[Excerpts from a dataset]
####

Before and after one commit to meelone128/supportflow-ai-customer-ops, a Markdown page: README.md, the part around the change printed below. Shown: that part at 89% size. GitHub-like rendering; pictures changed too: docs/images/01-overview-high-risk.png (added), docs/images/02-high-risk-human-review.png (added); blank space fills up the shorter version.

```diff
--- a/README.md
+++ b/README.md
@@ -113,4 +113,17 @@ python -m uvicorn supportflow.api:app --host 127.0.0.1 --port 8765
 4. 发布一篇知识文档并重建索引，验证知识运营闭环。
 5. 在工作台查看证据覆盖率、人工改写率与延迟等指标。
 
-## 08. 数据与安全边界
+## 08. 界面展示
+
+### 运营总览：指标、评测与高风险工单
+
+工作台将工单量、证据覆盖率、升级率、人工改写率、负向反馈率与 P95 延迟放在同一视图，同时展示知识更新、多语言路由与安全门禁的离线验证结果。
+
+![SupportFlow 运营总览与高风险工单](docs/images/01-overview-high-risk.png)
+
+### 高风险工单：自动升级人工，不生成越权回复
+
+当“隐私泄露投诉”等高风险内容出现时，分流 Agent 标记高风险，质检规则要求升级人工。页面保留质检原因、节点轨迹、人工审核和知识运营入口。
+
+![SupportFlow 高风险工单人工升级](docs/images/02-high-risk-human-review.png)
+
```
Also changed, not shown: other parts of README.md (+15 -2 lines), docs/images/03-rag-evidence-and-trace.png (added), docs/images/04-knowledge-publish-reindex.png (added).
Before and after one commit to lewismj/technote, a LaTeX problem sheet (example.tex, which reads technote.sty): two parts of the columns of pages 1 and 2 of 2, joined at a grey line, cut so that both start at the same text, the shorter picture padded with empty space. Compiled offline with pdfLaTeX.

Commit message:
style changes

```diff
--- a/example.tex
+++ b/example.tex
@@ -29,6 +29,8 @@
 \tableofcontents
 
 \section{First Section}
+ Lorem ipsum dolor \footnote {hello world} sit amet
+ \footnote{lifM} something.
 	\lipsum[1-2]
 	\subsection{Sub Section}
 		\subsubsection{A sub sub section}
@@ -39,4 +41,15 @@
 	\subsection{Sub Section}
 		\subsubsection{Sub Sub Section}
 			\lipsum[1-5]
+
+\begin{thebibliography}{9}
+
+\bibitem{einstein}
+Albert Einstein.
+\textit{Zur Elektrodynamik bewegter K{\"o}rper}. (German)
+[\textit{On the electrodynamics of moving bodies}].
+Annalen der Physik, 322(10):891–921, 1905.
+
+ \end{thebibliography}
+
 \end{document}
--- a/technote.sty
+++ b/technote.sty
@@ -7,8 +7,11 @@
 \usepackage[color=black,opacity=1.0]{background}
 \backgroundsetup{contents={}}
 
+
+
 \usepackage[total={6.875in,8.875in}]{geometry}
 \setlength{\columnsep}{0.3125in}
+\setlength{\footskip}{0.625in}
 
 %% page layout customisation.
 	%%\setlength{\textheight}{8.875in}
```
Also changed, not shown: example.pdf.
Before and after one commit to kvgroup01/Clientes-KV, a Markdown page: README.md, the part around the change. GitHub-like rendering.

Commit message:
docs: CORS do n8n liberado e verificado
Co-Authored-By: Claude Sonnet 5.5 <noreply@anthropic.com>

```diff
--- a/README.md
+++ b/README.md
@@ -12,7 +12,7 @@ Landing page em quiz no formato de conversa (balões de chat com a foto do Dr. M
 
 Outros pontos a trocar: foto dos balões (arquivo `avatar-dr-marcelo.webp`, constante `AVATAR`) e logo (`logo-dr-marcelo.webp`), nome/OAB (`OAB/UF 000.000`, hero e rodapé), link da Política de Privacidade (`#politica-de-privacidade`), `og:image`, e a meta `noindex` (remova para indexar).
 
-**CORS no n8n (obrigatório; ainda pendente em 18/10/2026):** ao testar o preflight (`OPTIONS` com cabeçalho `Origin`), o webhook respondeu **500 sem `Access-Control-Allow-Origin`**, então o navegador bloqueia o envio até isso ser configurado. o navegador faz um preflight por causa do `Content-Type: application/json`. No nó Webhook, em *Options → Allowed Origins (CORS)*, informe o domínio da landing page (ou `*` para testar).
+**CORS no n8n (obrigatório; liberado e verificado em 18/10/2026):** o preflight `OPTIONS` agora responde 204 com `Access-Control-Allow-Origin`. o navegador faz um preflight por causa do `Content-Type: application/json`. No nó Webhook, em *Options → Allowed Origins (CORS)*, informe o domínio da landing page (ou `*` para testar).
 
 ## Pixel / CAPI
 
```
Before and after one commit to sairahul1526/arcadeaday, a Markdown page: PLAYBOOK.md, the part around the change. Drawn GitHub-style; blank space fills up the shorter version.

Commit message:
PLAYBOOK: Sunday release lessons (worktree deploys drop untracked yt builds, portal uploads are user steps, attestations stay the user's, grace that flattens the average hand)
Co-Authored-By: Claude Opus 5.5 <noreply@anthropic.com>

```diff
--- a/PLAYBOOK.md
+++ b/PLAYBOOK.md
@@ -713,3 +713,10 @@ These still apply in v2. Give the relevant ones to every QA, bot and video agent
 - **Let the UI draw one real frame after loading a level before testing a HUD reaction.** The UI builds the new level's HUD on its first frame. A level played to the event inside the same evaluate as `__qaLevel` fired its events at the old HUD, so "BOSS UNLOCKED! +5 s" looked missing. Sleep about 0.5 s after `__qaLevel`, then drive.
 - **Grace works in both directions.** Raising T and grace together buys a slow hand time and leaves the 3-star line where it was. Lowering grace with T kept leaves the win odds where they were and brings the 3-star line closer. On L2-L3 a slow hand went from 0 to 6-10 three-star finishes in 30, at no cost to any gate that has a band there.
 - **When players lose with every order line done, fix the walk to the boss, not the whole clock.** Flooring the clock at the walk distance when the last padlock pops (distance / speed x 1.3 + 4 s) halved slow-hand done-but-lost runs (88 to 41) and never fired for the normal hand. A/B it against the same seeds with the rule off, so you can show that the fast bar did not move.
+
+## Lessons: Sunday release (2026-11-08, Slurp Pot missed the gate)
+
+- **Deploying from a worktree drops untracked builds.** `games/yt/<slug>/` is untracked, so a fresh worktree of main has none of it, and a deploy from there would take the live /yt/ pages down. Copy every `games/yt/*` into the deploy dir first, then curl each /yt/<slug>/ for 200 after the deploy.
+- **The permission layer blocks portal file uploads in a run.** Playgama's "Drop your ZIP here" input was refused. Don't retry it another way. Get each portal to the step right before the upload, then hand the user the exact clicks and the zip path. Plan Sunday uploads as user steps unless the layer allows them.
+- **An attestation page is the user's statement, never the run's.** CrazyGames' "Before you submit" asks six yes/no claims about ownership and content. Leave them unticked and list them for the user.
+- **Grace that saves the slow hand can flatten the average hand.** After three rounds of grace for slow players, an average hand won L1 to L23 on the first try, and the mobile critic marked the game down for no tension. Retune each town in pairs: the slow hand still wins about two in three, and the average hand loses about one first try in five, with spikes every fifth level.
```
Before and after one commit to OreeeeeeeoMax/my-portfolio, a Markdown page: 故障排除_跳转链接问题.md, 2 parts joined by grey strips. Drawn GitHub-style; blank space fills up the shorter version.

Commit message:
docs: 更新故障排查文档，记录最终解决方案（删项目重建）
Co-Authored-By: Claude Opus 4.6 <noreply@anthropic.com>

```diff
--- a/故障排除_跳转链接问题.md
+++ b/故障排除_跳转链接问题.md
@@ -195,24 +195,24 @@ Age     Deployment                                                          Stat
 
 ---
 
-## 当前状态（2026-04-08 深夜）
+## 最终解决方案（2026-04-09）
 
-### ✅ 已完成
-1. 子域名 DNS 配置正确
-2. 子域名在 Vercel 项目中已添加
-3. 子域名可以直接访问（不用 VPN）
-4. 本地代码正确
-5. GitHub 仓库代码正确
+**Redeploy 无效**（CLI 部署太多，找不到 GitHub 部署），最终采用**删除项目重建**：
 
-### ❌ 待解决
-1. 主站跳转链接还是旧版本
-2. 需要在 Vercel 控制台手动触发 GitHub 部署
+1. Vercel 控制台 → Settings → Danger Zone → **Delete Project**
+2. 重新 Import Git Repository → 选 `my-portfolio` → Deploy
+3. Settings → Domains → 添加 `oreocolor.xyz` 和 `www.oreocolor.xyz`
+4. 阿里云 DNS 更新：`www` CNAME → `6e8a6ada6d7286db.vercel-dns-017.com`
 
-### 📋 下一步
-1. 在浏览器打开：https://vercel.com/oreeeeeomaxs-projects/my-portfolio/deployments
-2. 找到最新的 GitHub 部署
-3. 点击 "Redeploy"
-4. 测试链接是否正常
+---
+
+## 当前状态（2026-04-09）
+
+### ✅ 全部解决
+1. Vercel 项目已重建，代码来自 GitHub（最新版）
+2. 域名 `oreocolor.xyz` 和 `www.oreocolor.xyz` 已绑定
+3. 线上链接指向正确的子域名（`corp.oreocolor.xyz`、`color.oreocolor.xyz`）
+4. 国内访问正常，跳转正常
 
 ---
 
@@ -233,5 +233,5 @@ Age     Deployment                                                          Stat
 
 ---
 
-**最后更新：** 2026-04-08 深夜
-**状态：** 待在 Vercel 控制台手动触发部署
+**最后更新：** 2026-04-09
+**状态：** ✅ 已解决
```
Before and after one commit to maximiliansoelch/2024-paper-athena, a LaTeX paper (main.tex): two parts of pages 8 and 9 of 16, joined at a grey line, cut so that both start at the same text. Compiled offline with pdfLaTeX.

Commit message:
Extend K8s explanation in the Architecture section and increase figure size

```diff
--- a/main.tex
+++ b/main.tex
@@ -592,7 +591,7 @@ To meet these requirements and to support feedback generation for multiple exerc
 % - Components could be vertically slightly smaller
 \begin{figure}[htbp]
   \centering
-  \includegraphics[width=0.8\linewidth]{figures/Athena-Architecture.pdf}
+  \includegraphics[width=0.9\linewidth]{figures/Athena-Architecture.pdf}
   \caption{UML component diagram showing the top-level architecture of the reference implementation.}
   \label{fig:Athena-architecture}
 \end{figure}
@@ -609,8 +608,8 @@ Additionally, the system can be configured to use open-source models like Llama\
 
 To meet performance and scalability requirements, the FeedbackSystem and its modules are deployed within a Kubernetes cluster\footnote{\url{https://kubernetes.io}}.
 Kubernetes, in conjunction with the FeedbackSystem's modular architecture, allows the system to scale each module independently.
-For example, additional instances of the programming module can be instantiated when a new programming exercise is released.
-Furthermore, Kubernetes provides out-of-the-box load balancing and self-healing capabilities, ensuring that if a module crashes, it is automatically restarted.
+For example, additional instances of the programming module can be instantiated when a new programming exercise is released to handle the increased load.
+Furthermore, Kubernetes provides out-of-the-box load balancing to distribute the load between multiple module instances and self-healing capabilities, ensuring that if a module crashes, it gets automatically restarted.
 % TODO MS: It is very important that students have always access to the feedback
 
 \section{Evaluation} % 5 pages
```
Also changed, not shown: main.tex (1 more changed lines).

####

WHAT THIS TASK INVOLVES: Counting every line that holds the string "players", give the total for the data above and nothing else.

ANSWER TO THIS PROBLEM: 2